This issue leads one to consider that Riemannian geometry is just an inadequate framework for fundamental theory, and to consider alternatives (Weyl geometry) which can bring in other field quantities to tighten the ropes.

Delete"One, it is not at all a matter of convention to say expansion ~ shrinking modulo coordinates. One can imagine"I suggest you don't "imagine" but do the math. There are many ways to "imagine" coordinate transformations wrongly.

C'mon Sabine - I've been doing such things for a very long time now. Again - Riemmanian geometry has an arbitrary global length standard. That is not a matter of coordinates at all, it is a matter of structure. This shrinking vs. expanding issue is just a demonstration of that. To make it concrete, one needs a way of breaking that global symmetry. Weyl geometry (among others) works. (It doesn't work as physics in 4d, but that's another "matter" hehe.)

Delete-drl

drl,

DeleteYou can of course introduce a length by defining a scale, but there's no reason to use any of those scales, and there is still no reason to use any particular coordinate system in GR. Look, the only thing I am saying is that you can take FRW in the standard comoving coordinates, make a coordinate transformation, and get a non-orthogonal metric with flat subspaces. That's weird, alright, but it's perfectly possible.

It expands into the same thing that it expanded out of, the Quantum Void. But since the Quantum Void is non-physical, the universe expands into nothing.

ReplyDeleteI think your 10-dimensional embedding manifold is a bit higher than needed.
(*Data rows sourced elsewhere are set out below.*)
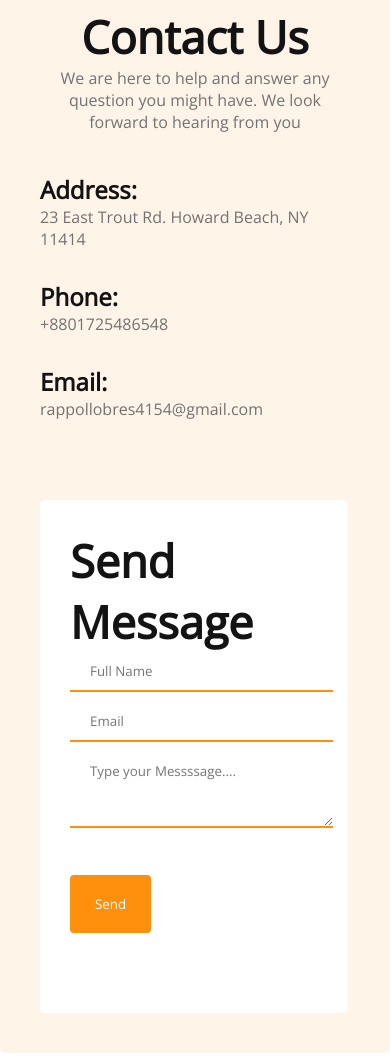
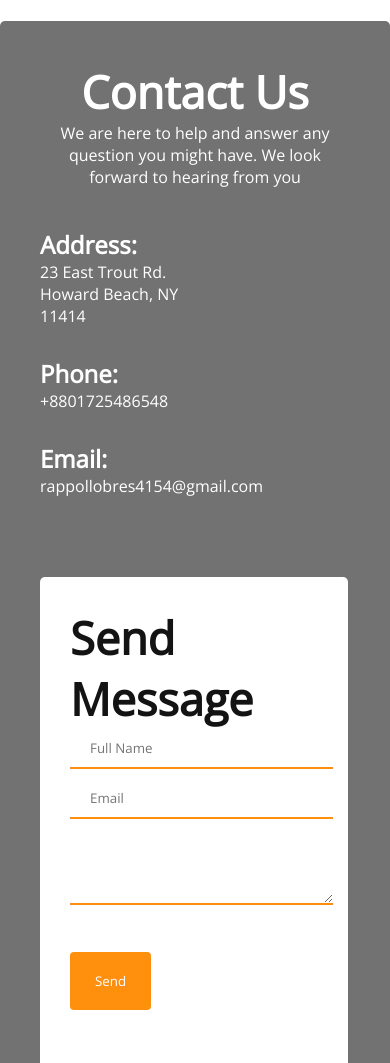
Before and after one commit to ruhulaminpollob/show-time-mt-2, a plain HTML site: page index.html in a window 390 px wide. Shown: the part 4740-5803 px from the top of the page. Drawn offline with nearby package versions, Linux system fonts and the light colour scheme.

Commit message:
final commit commit

```diff
--- a/index.html
+++ b/index.html
@@ -6,10 +6,12 @@
     <meta name="viewport" content="width=device-width, initial-scale=1.0" />
     <title>G3 Architects</title>
     <link rel="stylesheet" href="styles/style.css" />
-
   </head>
   <body>
+    <!-- head section
+    ----------------- -->
     <header>
+      <!-- navbar -->
       <section class="head-container">
         <div class="navbar">
           <h2 class="brand-name">G3 Architects</h2>
@@ -38,7 +40,10 @@
         </div>
       </section>
     </header>
+    <!-- main section start
+    --------------------- -->
     <main>
+      <!-- features-1  -->
       <section class="features-1">
         <div class="img-features">
           <img src="images/team1.png" alt="team1" />
@@ -119,6 +124,7 @@
           </button>
         </div>
       </section>
+      <!-- facts section  -->
       <section class="facts">
         <article class="fact-article">
           <h1 class="fact-title">Some Facts</h1>
@@ -150,6 +156,7 @@
           </div>
         </div>
       </section>
+      <!-- sponsors section -->
       <section class="sponsors">
         <article>
           <h1 class="sponsor-title">Our Sponspors</h1>
@@ -167,6 +174,7 @@
           <a href="#"><img src="images/sponsors/telerama.png" alt="" /></a>
         </div>
       </section>
+      <!-- contact section -->
       <section class="contact">
         <article class="contact-us">
           <h1 class="contact-us-title">Contact Us</h1>
@@ -176,7 +184,7 @@
           </p>
         </article>
         <div class="info-msg">
-          <div class="location">
+          <div class="info">
             <div class="info-name">
               <h1>Address:</h1>
               <p>23 East Trout Rd. Howard Beach, NY 11414</p>
@@ -201,8 +209,8 @@
                 id=""
                 cols="10"
                 rows="3"
-                placeholder="Type your Messssage...."
-              ></textarea>
+                placeholder="Type your Message....">
+            </textarea>
               <br />
               <input type="submit" value="Send" />
             </form>
@@ -210,6 +218,7 @@
         </div>
       </section>
     </main>
+    <!-- footer section  -->
     <footer>
       <h4 class="copyright">
         All rights reserved copyright@2023 startup landing page design
--- a/styles/style.css
+++ b/styles/style.css
@@ -184,11 +184,11 @@ main {
     margin-bottom: 10px;
 }
 
-.feature-2-banner {
+.feature-banner {
     width: 50%;
 }
 
-.feature-2-banner img {
+.feature-banner img {
     width: 100%;
 }
 
@@ -289,19 +289,29 @@ main {
     text-align: center;
     margin-bottom: 40px;
 
+
 }
+
 
 .contact-us-title {
     font-weight: 700;
     font-size: 45px;
+    color: #FFFFFF;
+}
+
+.contact p,
+.info-name h1,
+.contact-us p {
+    color: #FFFFFF;
 }
 
 .info-msg {
     display: flex;
     gap: 50px;
+
 }
 
-.location {
+.info {
     width: 50%;
 }
 
@@ -438,10 +448,8 @@ footer .copyright {
         padding: 10px 20px;
     }
 
-    .feature-2-banner {}
-
-    .feature-banner img {
-        width: 350px;
+    .feature-banner {
+        width: 100%;
     }
 
     .btn-second {
@@ -484,7 +492,7 @@ footer .copyright {
 
     /* contact us section  */
     .contact {
-        background: var(--bg-color);
+        background-color: var(--dark-3);
         border-radius: 5px;
         margin-bottom: 100px;
     }
```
I recall from my GR courses that the flat embedding space for an n-dimensional manifold requires at most 2n dimensions; see https://en.wikipedia.org/wiki/Whitney_embedding_theorem.

ReplyDelete(a) Please see the info below the video.

Delete(b) Depends on the exact assumptions.